- **ABOUT THIS TASK**
Find every line below with the string "padding" and pick it out.

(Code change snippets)
————

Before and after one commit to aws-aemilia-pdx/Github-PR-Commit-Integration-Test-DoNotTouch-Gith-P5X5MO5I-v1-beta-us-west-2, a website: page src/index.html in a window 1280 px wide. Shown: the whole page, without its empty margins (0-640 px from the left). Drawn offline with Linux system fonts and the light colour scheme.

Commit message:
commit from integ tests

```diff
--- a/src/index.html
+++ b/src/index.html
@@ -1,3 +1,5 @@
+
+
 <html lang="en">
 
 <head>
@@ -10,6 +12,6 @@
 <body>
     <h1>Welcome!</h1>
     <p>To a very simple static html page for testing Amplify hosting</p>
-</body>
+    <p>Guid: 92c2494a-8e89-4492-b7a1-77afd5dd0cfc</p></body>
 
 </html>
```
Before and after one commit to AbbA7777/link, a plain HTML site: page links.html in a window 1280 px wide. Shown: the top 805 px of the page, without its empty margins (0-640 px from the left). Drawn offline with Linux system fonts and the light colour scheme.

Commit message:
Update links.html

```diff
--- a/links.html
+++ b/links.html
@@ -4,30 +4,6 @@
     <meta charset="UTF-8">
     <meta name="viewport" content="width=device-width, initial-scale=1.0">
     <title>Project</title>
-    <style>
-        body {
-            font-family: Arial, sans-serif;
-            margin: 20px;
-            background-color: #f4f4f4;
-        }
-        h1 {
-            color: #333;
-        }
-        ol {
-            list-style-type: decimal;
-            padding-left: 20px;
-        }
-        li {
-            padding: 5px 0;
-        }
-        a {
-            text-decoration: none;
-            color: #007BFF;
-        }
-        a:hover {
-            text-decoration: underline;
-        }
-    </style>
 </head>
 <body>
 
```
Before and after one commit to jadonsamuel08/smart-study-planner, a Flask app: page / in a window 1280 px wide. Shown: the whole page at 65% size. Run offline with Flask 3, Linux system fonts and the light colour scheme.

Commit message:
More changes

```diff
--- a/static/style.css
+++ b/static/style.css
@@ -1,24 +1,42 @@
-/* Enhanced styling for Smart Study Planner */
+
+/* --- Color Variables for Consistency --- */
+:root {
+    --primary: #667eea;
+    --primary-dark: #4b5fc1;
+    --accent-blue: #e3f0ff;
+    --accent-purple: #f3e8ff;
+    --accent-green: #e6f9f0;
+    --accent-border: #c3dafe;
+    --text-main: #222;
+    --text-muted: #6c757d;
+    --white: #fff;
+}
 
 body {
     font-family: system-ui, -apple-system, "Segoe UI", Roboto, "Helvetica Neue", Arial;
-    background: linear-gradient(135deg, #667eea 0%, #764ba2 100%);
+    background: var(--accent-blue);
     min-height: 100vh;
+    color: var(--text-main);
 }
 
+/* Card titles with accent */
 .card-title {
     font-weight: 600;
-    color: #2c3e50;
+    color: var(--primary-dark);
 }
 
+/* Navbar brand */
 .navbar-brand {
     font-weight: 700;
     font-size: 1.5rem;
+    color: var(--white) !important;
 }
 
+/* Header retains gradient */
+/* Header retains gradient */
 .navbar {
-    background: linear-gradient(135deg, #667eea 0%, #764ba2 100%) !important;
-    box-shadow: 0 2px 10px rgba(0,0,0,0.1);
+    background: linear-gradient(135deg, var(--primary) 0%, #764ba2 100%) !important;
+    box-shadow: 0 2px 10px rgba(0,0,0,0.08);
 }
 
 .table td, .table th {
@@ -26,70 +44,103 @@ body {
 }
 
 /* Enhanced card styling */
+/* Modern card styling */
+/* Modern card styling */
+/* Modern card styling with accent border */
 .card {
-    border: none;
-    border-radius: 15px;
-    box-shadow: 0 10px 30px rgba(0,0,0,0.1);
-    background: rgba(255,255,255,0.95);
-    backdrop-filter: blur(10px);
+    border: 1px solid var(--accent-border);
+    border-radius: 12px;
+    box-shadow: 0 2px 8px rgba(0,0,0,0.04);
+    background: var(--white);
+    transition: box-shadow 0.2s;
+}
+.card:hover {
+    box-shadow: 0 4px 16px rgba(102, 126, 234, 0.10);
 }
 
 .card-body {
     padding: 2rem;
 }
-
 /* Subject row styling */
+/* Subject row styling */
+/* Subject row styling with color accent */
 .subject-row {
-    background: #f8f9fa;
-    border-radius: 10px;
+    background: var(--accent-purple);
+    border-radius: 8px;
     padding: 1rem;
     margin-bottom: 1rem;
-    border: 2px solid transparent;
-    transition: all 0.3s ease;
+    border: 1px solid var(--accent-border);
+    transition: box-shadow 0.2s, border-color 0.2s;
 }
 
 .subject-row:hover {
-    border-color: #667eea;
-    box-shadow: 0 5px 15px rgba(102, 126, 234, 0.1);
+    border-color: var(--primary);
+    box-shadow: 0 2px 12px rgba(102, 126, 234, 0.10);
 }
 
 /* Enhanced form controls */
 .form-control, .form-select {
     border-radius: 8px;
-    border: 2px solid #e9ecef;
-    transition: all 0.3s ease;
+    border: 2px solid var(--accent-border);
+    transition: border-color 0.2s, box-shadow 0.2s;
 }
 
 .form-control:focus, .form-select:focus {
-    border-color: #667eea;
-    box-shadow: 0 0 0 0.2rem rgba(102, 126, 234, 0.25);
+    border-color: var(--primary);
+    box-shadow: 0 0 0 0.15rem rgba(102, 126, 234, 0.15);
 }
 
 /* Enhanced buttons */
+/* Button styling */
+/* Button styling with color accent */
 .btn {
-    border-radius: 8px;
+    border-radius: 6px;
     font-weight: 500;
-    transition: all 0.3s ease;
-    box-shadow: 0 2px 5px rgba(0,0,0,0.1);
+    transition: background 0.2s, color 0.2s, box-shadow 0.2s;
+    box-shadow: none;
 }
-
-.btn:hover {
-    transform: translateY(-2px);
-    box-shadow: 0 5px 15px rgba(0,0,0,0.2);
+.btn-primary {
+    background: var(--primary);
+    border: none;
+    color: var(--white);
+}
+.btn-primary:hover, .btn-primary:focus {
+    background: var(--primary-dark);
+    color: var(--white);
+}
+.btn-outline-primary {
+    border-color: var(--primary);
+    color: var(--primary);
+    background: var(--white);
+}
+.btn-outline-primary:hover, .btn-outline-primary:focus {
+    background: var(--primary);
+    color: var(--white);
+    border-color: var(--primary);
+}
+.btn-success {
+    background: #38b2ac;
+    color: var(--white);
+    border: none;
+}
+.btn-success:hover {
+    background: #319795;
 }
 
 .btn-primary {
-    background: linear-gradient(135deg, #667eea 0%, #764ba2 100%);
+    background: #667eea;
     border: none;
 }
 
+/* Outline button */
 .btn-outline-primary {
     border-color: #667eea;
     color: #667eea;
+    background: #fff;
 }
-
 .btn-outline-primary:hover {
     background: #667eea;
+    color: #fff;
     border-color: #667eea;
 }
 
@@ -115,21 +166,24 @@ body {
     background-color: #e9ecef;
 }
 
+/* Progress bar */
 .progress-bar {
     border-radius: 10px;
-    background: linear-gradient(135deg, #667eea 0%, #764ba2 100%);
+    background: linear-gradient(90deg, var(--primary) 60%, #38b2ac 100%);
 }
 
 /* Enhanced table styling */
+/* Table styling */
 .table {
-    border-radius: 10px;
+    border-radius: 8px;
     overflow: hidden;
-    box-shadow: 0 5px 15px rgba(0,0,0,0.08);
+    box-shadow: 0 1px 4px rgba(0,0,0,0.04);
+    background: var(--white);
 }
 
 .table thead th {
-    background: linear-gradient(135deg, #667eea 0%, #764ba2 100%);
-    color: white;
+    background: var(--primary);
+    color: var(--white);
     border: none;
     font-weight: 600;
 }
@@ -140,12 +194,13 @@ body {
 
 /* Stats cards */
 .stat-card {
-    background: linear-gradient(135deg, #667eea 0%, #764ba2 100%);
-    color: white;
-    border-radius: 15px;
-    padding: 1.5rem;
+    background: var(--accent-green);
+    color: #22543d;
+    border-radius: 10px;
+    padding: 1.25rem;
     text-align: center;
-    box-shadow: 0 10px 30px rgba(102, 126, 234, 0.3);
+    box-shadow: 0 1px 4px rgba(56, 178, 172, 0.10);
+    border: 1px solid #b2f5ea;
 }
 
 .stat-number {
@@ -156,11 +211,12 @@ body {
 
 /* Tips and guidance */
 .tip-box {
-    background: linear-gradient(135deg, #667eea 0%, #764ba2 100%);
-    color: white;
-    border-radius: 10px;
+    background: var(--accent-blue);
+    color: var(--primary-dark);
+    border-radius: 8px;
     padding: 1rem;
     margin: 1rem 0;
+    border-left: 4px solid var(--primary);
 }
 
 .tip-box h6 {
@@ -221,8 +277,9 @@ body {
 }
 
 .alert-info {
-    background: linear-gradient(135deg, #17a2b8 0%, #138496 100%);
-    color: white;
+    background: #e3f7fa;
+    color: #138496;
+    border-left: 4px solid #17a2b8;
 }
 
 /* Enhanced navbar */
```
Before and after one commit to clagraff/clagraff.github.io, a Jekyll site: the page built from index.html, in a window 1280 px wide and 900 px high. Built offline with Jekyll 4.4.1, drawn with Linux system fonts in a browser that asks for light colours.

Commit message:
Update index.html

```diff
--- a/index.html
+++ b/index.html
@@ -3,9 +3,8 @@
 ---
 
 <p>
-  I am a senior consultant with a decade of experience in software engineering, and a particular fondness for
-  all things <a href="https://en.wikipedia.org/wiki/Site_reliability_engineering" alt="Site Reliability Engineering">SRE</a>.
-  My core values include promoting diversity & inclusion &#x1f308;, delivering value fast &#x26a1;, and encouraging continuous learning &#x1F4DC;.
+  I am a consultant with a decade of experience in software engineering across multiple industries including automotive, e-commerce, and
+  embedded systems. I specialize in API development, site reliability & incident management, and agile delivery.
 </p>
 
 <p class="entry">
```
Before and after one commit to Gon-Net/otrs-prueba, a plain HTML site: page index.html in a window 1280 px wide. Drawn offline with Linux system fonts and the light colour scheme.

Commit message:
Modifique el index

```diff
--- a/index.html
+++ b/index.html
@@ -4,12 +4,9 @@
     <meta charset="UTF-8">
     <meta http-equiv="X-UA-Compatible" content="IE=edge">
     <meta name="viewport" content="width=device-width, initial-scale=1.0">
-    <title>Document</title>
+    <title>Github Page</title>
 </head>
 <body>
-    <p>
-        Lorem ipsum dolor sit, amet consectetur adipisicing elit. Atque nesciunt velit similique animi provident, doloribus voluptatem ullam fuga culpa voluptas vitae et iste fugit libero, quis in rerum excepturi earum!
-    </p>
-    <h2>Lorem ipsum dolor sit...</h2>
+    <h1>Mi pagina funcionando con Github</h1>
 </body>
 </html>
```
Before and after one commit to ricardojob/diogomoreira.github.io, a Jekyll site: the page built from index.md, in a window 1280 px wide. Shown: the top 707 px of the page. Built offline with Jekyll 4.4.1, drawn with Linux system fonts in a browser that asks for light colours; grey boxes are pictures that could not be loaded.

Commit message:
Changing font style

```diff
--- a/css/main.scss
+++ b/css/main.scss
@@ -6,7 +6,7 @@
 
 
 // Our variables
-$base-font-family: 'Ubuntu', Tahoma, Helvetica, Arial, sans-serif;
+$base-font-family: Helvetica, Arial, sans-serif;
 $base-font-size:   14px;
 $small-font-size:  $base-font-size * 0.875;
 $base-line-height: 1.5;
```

————

- **REPLY**
-            padding-left: 20px;
-            padding: 5px 0;
     padding: 2rem;
     padding: 1rem;
-    padding: 1.5rem;
+    padding: 1.25rem;
     padding: 1rem;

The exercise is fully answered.